Extreme weather events are set to become increasingly likely as the climate crisis progresses.

So, what are the names for the new UK storm season?

Here’s everything you need to know.

What are the Met Office storm names 2022/23?

The Met Office has released 21 storm names for the upcoming autumn and winter period.

Technically they last until August 2023, but the worst storm systems have usually passed by the spring.

They are named in partnership with Ireland’s weather forecaster Met Éireann and the Netherlands’ forecaster KNMI.

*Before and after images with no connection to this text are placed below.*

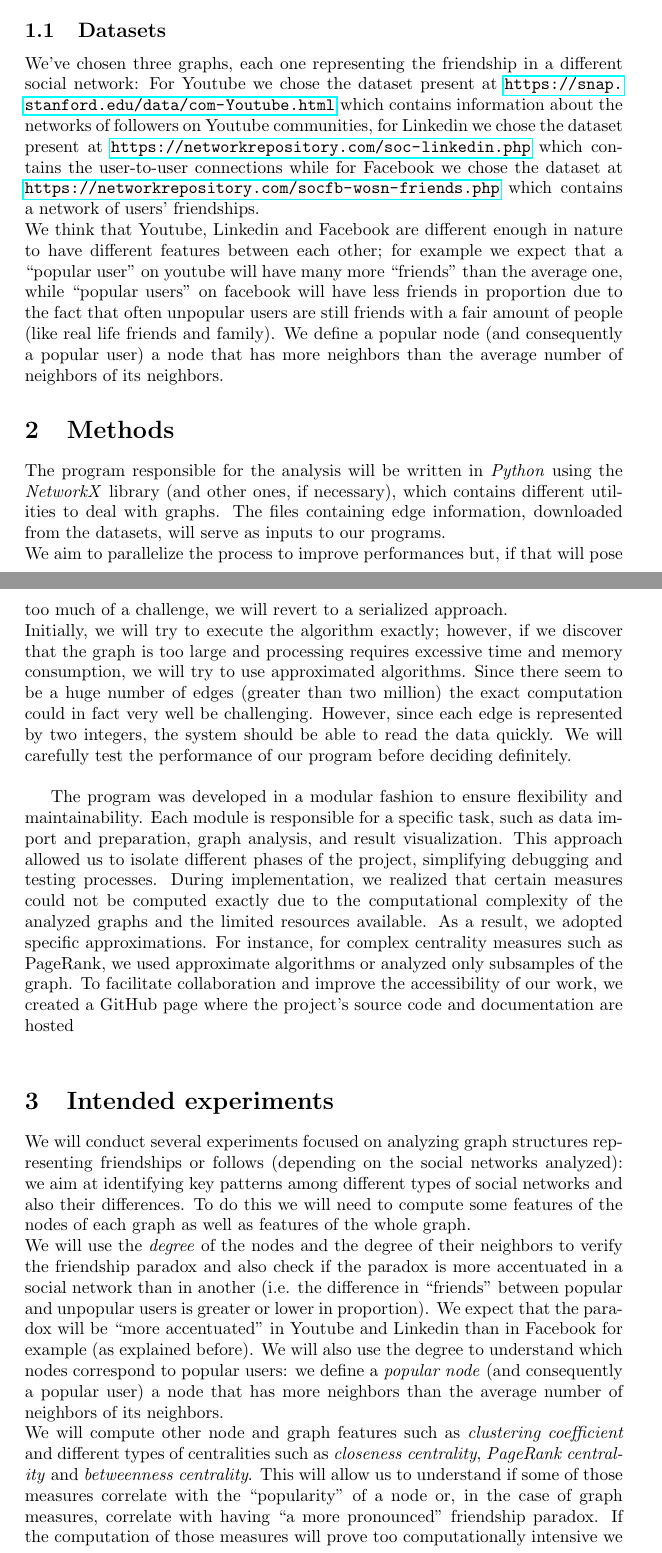
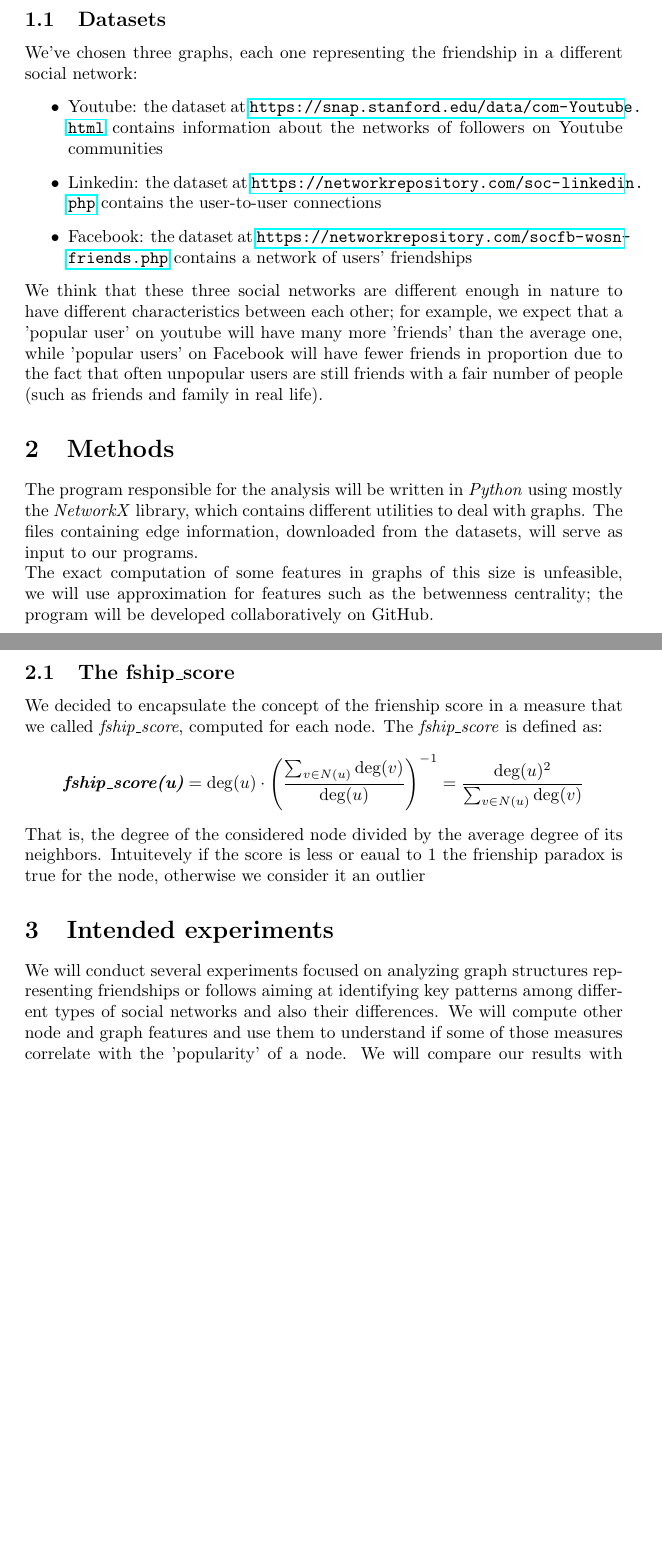
Before and after one commit to OrsolonLudovico/LFN_project, a LaTeX document (main.tex): two parts of pages 1 and 2 of 3, joined at a grey line, cut so that both start at the same text, the shorter picture padded with empty space. Compiled offline with pdfLaTeX.

Commit message:
Updated the report and added fship_score

```diff
--- a/main.tex
+++ b/main.tex
@@ -5,6 +5,8 @@
 \setlength{\droptitle}{-13em}
 \usepackage{enumitem}
 \setlist[description]{leftmargin = 0mm}
+\usepackage{amsmath}
+\usepackage{amsfonts}
 
 \title{An analysis of the \textit{friendship paradox} on different type of social networks}
 \author{Ippolito Lavorati, Ludovico Orsolon, Patrizia Stefani}
@@ -21,19 +22,28 @@ This analysis will investigate how each platform reflects this paradox, aiming t
 
 \subsection{Datasets}
 We’ve chosen three graphs, each one representing the friendship in a different social network:
-For Youtube we chose the dataset present at \url{https://snap.stanford.edu/data/com-Youtube.html} which contains information about the networks of followers on Youtube communities, for Linkedin we chose the dataset present at \url{https://networkrepository.com/soc-linkedin.php} which contains the user-to-user connections while for Facebook we chose the dataset at \url{https://networkrepository.com/socfb-wosn-friends.php} which contains a network of users' friendships.\\
-We think that Youtube, Linkedin and Facebook are different enough in nature to have different features between each other; for example we expect that a “popular user” on youtube will have many more “friends” than the average one, while “popular users” on facebook will have less friends in proportion due to the fact that often unpopular users are still friends with a fair amount of people (like real life friends and family). We define a popular node (and consequently a popular user) a node that has more neighbors than the average number of neighbors of its neighbors.
+\begin{itemize}
+    \item Youtube: the dataset at \url{https://snap.stanford.edu/data/com-Youtube.html} contains information about the networks of followers on Youtube communities
+    \item Linkedin: the dataset at \url{https://networkrepository.com/soc-linkedin.php} contains the user-to-user connections
+    \item Facebook: the dataset at \url{https://networkrepository.com/socfb-wosn-friends.php} contains a network of users' friendships
+\end{itemize}
+We think that these three social networks are different enough in nature to have different characteristics between each other; for example, we expect that a 'popular user' on youtube will have many more 'friends' than the average one, while 'popular users' on Facebook will have fewer friends in proportion due to the fact that often unpopular users are still friends with a fair number of people (such as friends and family in real life).
 
 \section{Methods}
-The program responsible for the analysis will be written in \textit{Python} using the \textit{NetworkX} library (and other ones, if necessary), which contains different utilities to deal with graphs. The files containing edge information, downloaded from the datasets, will serve as inputs to our programs. \\
-We aim to parallelize the process to improve performances but, if that will pose too much of a challenge, we will revert to a serialized approach.\\
-Initially, we will try to execute the algorithm exactly; however, if we discover that the graph is too large and processing requires excessive time and memory consumption, we will try to use approximated algorithms. Since there seem to be a huge number of edges (greater than two million) the exact computation could in fact very well be challenging. However, since each edge is represented by two integers, the system should be able to read the data quickly. We will carefully test the performance of our program before deciding definitely. \\
+The program responsible for the analysis will be written in \textit{Python} using mostly the \textit{NetworkX} library, which contains different utilities to deal with graphs. The files containing edge information, downloaded from the datasets, will serve as input to our programs. \\
+The exact computation of some features in graphs of this size is unfeasible, we will use approximation for features such as the betwenness centrality; the program will be developed collaboratively on GitHub.
 
-The program was developed in a modular fashion to ensure flexibility and maintainability. Each module is responsible for a specific task, such as data import and preparation, graph analysis, and result visualization. This approach allowed us to isolate different phases of the project, simplifying debugging and testing processes. During implementation, we realized that certain measures could not be computed exactly due to the computational complexity of the analyzed graphs and the limited resources available. As a result, we adopted specific approximations.
-For instance, for complex centrality measures such as PageRank, we used approximate algorithms or analyzed only subsamples of the graph. To facilitate collaboration and improve the accessibility of our work, we created a GitHub page where the project’s source code and documentation are hosted \\
+\subsection{The fship\_score}
+We decided to encapsulate the concept of the frienship score in a measure that we called \textit{fship\_score}, computed for each node.
+The \textit{fship\_score} is defined as:
+\\\[
+\textit{\textbf{fship\_score(u)}} = \deg(u) \cdot \left( \frac{\sum_{v \in N(u)} \deg(v)}{\deg(u)} \right)^{-1} =
+\frac{\deg(u)^{2}}{\sum_{v \in N(u)} \deg(v)}
+\]\\
+That is, the degree of the considered node divided by the average degree of its neighbors. Intuitevely if the score is less or eaual to 1 the frienship paradox is true for the node, otherwise we consider it an outlier
+
 
 \section{Intended experiments}
-We will conduct several experiments focused on analyzing graph structures representing friendships or follows (depending on the social networks analyzed): we aim at identifying key patterns among different types of social networks and also their differences. To do this we will need to compute some features of the nodes of each graph as well as features of the whole graph.\\
-We will use the \textit{degree} of the nodes and the degree of their neighbors to verify the friendship paradox and also check if the paradox is more accentuated in a social network than in another (i.e. the difference in “friends” between popular and unpopular users is greater or lower in proportion). We expect that the paradox will be “more accentuated” in Youtube and Linkedin than in Facebook for example (as explained before). We will also use the degree to understand which nodes correspond to popular users: we define a \textit{popular node} (and consequently a popular user) a node that has more neighbors than the average number of neighbors of its neighbors.\\
-We will compute other node and graph features such as \textit{clustering coefficient} and different types of centralities such as \textit{closeness centrality}, \textit{PageRank centrality} and \textit{betweenness centrality}. This will allow us to understand if some of those measures correlate with the “popularity” of a node or, in the case of graph measures, correlate with having “a more pronounced” friendship paradox. If the computation of those measures will prove too computationally intensive we will result in methods such as sampling to reduce the time needed providing an approximated result\\
+We will conduct several experiments focused on analyzing graph structures representing friendships or follows aiming at identifying key patterns among different types of social networks and also their differences.
+We will compute other node and graph features and use them to understand if some of those measures correlate with the 'popularity' of a node.
 We will compare our results with \textit{random graphs} to check whether the paradox applies even in networks that do not represent friendships. \\
```
Also changed, not shown: main.tex (20 more changed lines).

Storm Eunice in February 2022 saw winds so strong that they ripped the O2 Arena’s roof in London (image: AFP/Getty Images)

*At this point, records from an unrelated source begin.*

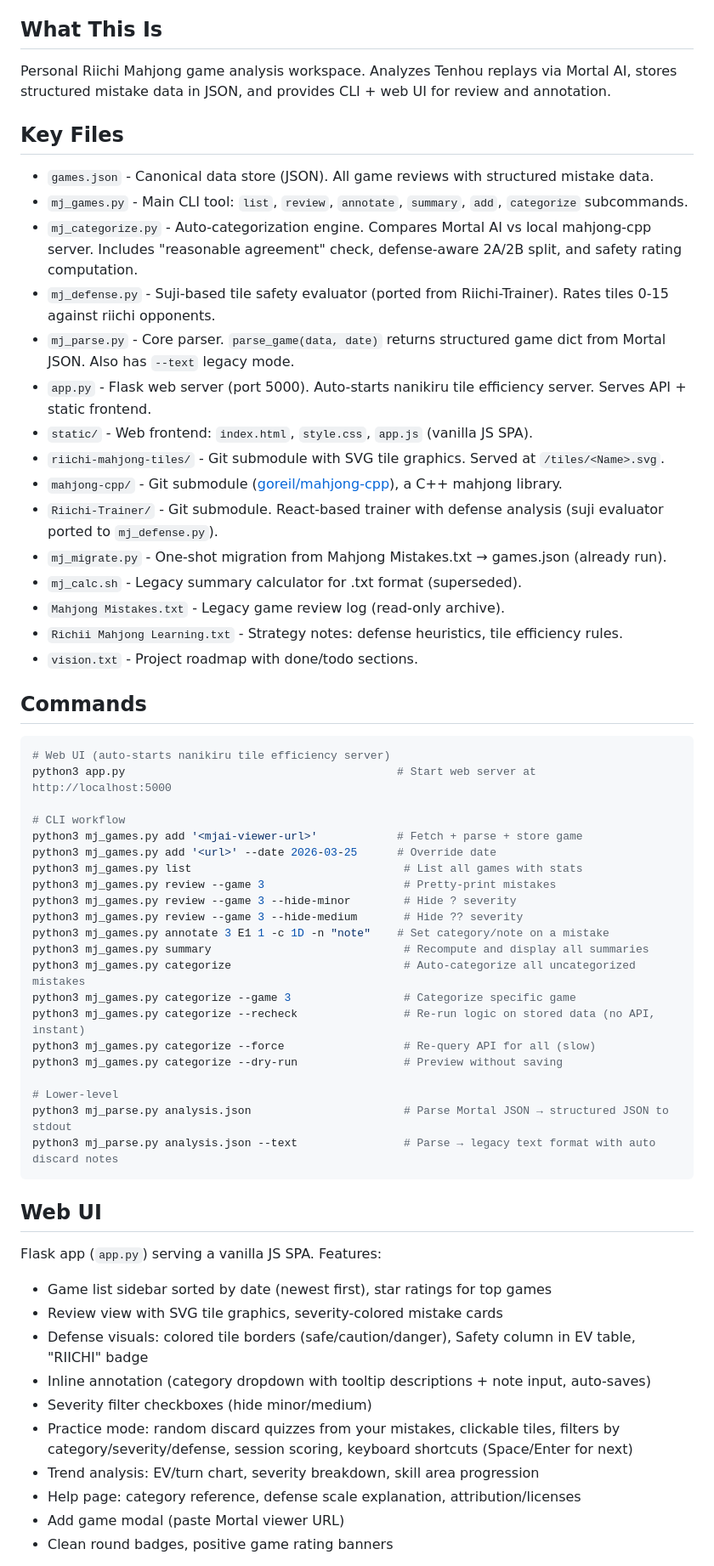
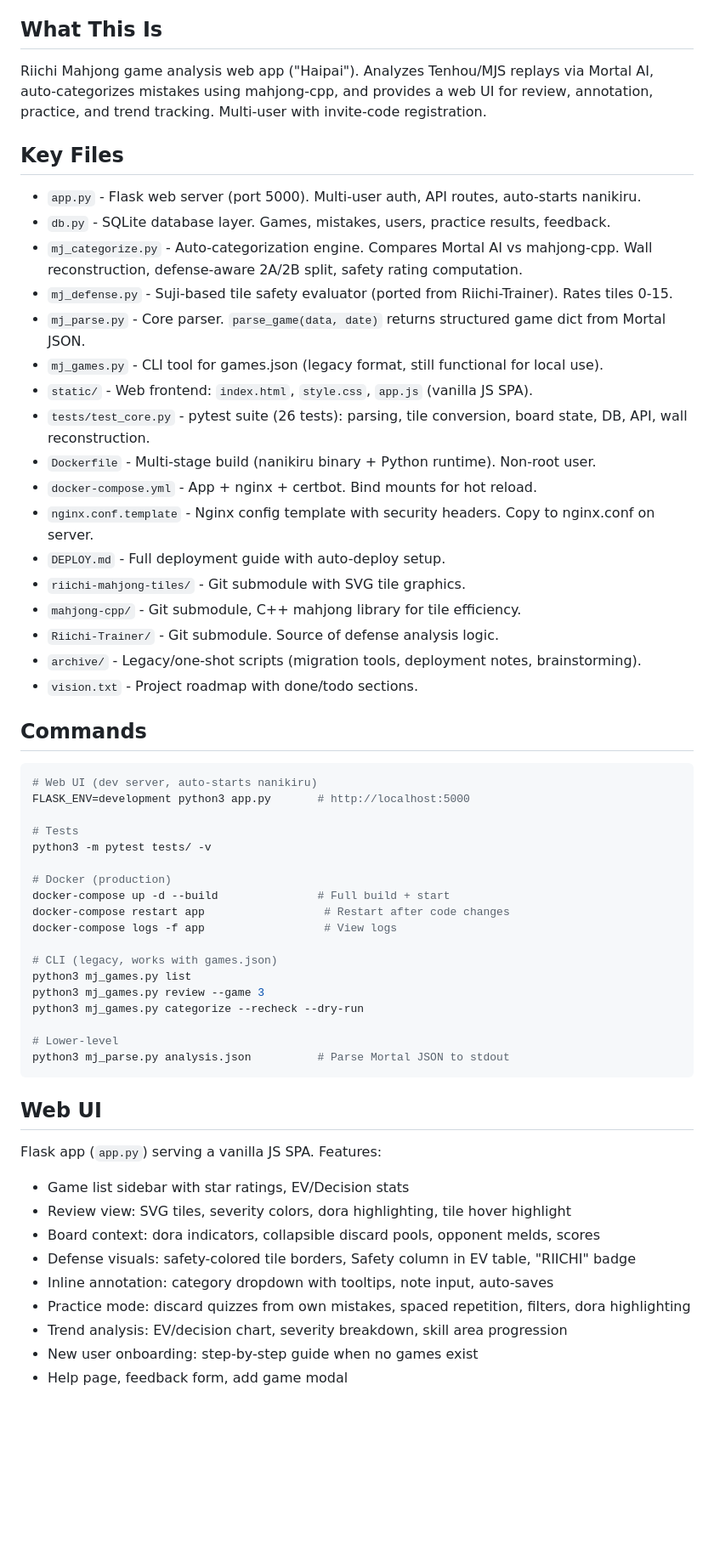
Before and after one commit to goreil/haipai-mahjong, a Markdown page: CLAUDE.md, the part around one of its changes. Shown at 85% size. Rendered like a GitHub page; blank space fills up the shorter version.

````diff
--- a/CLAUDE.md
+++ b/CLAUDE.md
@@ -4,63 +4,61 @@ This file provides guidance to Claude Code (claude.ai/code) when working with co
 
 ## What This Is
 
-Personal Riichi Mahjong game analysis workspace. Analyzes Tenhou replays via Mortal AI, stores structured mistake data in JSON, and provides CLI + web UI for review and annotation.
+Riichi Mahjong game analysis web app ("Haipai"). Analyzes Tenhou/MJS replays via Mortal AI, auto-categorizes mistakes using mahjong-cpp, and provides a web UI for review, annotation, practice, and trend tracking. Multi-user with invite-code registration.
 
 ## Key Files
 
-- `games.json` - Canonical data store (JSON). All game reviews with structured mistake data.
-- `mj_games.py` - Main CLI tool: `list`, `review`, `annotate`, `summary`, `add`, `categorize` subcommands.
-- `mj_categorize.py` - Auto-categorization engine. Compares Mortal AI vs local mahjong-cpp server. Includes "reasonable agreement" check, defense-aware 2A/2B split, and safety rating computation.
-- `mj_defense.py` - Suji-based tile safety evaluator (ported from Riichi-Trainer). Rates tiles 0-15 against riichi opponents.
-- `mj_parse.py` - Core parser. `parse_game(data, date)` returns structured game dict from Mortal JSON. Also has `--text` legacy mode.
-- `app.py` - Flask web server (port 5000). Auto-starts nanikiru tile efficiency server. Serves API + static frontend.
+- `app.py` - Flask web server (port 5000). Multi-user auth, API routes, auto-starts nanikiru.
+- `db.py` - SQLite database layer. Games, mistakes, users, practice results, feedback.
+- `mj_categorize.py` - Auto-categorization engine. Compares Mortal AI vs mahjong-cpp. Wall reconstruction, defense-aware 2A/2B split, safety rating computation.
+- `mj_defense.py` - Suji-based tile safety evaluator (ported from Riichi-Trainer). Rates tiles 0-15.
+- `mj_parse.py` - Core parser. `parse_game(data, date)` returns structured game dict from Mortal JSON.
+- `mj_games.py` - CLI tool for games.json (legacy format, still functional for local use).
 - `static/` - Web frontend: `index.html`, `style.css`, `app.js` (vanilla JS SPA).
-- `riichi-mahjong-tiles/` - Git submodule with SVG tile graphics. Served at `/tiles/<Name>.svg`.
-- `mahjong-cpp/` - Git submodule ([goreil/mahjong-cpp](https://github.com/goreil/mahjong-cpp)), a C++ mahjong library.
-- `Riichi-Trainer/` - Git submodule. React-based trainer with defense analysis (suji evaluator ported to `mj_defense.py`).
-- `mj_migrate.py` - One-shot migration from Mahjong Mistakes.txt → games.json (already run).
-- `mj_calc.sh` - Legacy summary calculator for .txt format (superseded).
-- `Mahjong Mistakes.txt` - Legacy game review log (read-only archive).
-- `Richii Mahjong Learning.txt` - Strategy notes: defense heuristics, tile efficiency rules.
+- `tests/test_core.py` - pytest suite (26 tests): parsing, tile conversion, board state, DB, API, wall reconstruction.
+- `Dockerfile` - Multi-stage build (nanikiru binary + Python runtime). Non-root user.
+- `docker-compose.yml` - App + nginx + certbot. Bind mounts for hot reload.
+- `nginx.conf.template` - Nginx config template with security headers. Copy to nginx.conf on server.
+- `DEPLOY.md` - Full deployment guide with auto-deploy setup.
+- `riichi-mahjong-tiles/` - Git submodule with SVG tile graphics.
+- `mahjong-cpp/` - Git submodule, C++ mahjong library for tile efficiency.
+- `Riichi-Trainer/` - Git submodule. Source of defense analysis logic.
+- `archive/` - Legacy/one-shot scripts (migration tools, deployment notes, brainstorming).
 - `vision.txt` - Project roadmap with done/todo sections.
 
 ## Commands
 
 ```bash
-# Web UI (auto-starts nanikiru tile efficiency server)
-python3 app.py                                         # Start web server at http://localhost:5000
+# Web UI (dev server, auto-starts nanikiru)
+FLASK_ENV=development python3 app.py       # http://localhost:5000
 
-# CLI workflow
-python3 mj_games.py add '<mjai-viewer-url>'            # Fetch + parse + store game
-python3 mj_games.py add '<url>' --date 2026-03-25      # Override date
-python3 mj_games.py list                                # List all games with stats
-python3 mj_games.py review --game 3                     # Pretty-print mistakes
-python3 mj_games.py review --game 3 --hide-minor        # Hide ? severity
-python3 mj_games.py review --game 3 --hide-medium       # Hide ?? severity
-python3 mj_games.py annotate 3 E1 1 -c 1D -n "note"    # Set category/note on a mistake
-python3 mj_games.py summary                             # Recompute and display all summaries
-python3 mj_games.py categorize                          # Auto-categorize all uncategorized mistakes
-python3 mj_games.py categorize --game 3                 # Categorize specific game
-python3 mj_games.py categorize --recheck                # Re-run logic on stored data (no API, instant)
-python3 mj_games.py categorize --force                  # Re-query API for all (slow)
-python3 mj_games.py categorize --dry-run                # Preview without saving
+# Tests
+python3 -m pytest tests/ -v
+
+# Docker (production)
+docker-compose up -d --build               # Full build + start
+docker-compose restart app                  # Restart after code changes
+docker-compose logs -f app                  # View logs
+
+# CLI (legacy, works with games.json)
+python3 mj_games.py list
+python3 mj_games.py review --game 3
+python3 mj_games.py categorize --recheck --dry-run
 
 # Lower-level
-python3 mj_parse.py analysis.json                       # Parse Mortal JSON → structured JSON to stdout
-python3 mj_parse.py analysis.json --text                # Parse → legacy text format with auto discard notes
+python3 mj_parse.py analysis.json          # Parse Mortal JSON to stdout
 ```
 
 ## Web UI
 
 Flask app (`app.py`) serving a vanilla JS SPA. Features:
-- Game list sidebar sorted by date (newest first), star ratings for top games
-- Review view with SVG tile graphics, severity-colored mistake cards
-- Defense visuals: colored tile borders (safe/caution/danger), Safety column in EV table, "RIICHI" badge
-- Inline annotation (category dropdown with tooltip descriptions + note input, auto-saves)
-- Severity filter checkboxes (hide minor/medium)
-- Practice mode: random discard quizzes from your mistakes, clickable tiles, filters by category/severity/defense, session scoring, keyboard shortcuts (Space/Enter for next)
-- Trend analysis: EV/turn chart, severity breakdown, skill area progression
-- Help page: category reference, defense scale explanation, attribution/licenses
-- Add game modal (paste Mortal viewer URL)
-- Clean round badges, positive game rating banners
+- Game list sidebar with star ratings, EV/Decision stats
+- Review view: SVG tiles, severity colors, dora highlighting, tile hover highlight
+- Board context: dora indicators, collapsible discard pools, opponent melds, scores
+- Defense visuals: safety-colored tile borders, Safety column in EV table, "RIICHI" badge
+- Inline annotation: category dropdown with tooltips, note input, auto-saves
+- Practice mode: discard quizzes from own mistakes, spaced repetition, filters, dora highlighting
+- Trend analysis: EV/decision chart, severity breakdown, skill area progression
+- New user onboarding: step-by-step guide when no games exist
+- Help page, feedback form, add game modal
 
````
Also changed, not shown: other parts of CLAUDE.md (+31 -28 lines).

All of the Met Office and Met Éireann names on the list have been chosen by the general public.

Here is the list for 2022/23:

  • Antoni
  • Betty
  • Cillian (pronounced: KILL-ee-an)
  • Daisy
  • Elliot
  • Fleur
  • Glen
  • Hendrika (pronounced: hen-DREE-ka)
  • Íde (pronounced: EE-da)
  • Johanna (pronounced: yo-HAH-na)
  • Khalid
  • Loes (pronounced: l-oo-s)
  • Mark
  • Nelly
  • Owain (pronounced: OH-wine)
  • Priya 
  • Ruadhán (pronounced: ru-AWE-on)
  • Sam
  • Tobias
  • Val
  • Wouter (pronounced: VOW-ter)
As well as severe wind and rain, major storm events often bring snow to the north of the UK (image: AFP/Getty Images)

The letters Q, U, X, Y and Z are not used for names as the three European weather forecasters name storms in line with the US National Hurricane Centre naming convention

It means the letters storms take up remain consistent on both sides of the Atlantic Ocean.

This is important because the weather in the eastern Atlantic directly influences the weather of Ireland, the Netherlands and UK owing to the Gulf Stream.

What do the new storm names mean?

While the UK entries for the storm names list are fairly self-explanatory, the Irish and Dutch entries might seem a little unusual.

Those selected by the Dutch forecaster KNMI (Antoni, Hendrika, Johanna, Loes, Tobias and Wouter) relate to the Netherlands’ scientific pioneers.

The Met Office says storm names help the public to prepare for extreme weather events (image: Getty Images)

Here is who the names relate to:

  • Antoni van Leeuwenhoek (1632 - 1723): known as the ‘father of microbiology’, he fine tuned the use of microscopes and was the first person to document microscopic observations of bacteria, sperm and red blood cells
  • Hendrika van Leeuwen (1887-1974): a physicist and first female lecturer at Dutch university TU Delft
  • Johanna Westerdijk (1883 - 1961): a botanist and fungal expert who became the first female professor in the Netherlands in 1917
  • Loes van Straaten (1922 - 1991): a forestry expert in post-war Netherlands
  • Tobias Asser (1838 - 1913): a lawyer who won the Nobel Peace Prize in 1911 for his role in establishing international legal mechanism the Permanent Court of Arbitration at The Hague in 1899
  • Wouter Bleeker (1904 - 1967): a former chief of the KNMI described by the forecaster as a key figure in Dutch meteorology

What did the Met Office say about new storm names?

Introducing the new storm names, Met office head of situational awareness (a role that sets responses to severe weather events) Will Lang said: “We know from seven years of doing this that naming storms works.

“Last year, Storms Arwen and Eunice brought some severe impacts to the UK and we know that naming storms helps to raise awareness and give the public the information they need to stay safe in times of severe weather.”

A Met Office survey conducted in Storm Eunice red warning areas after the storm found 98% of people were aware of the warning, and 91% had taken action to protect themselves, their home or business.

The Met Office has collaborated with Met Éireann since 2015 and the pair welcomed KNMI into the partnership in 2019.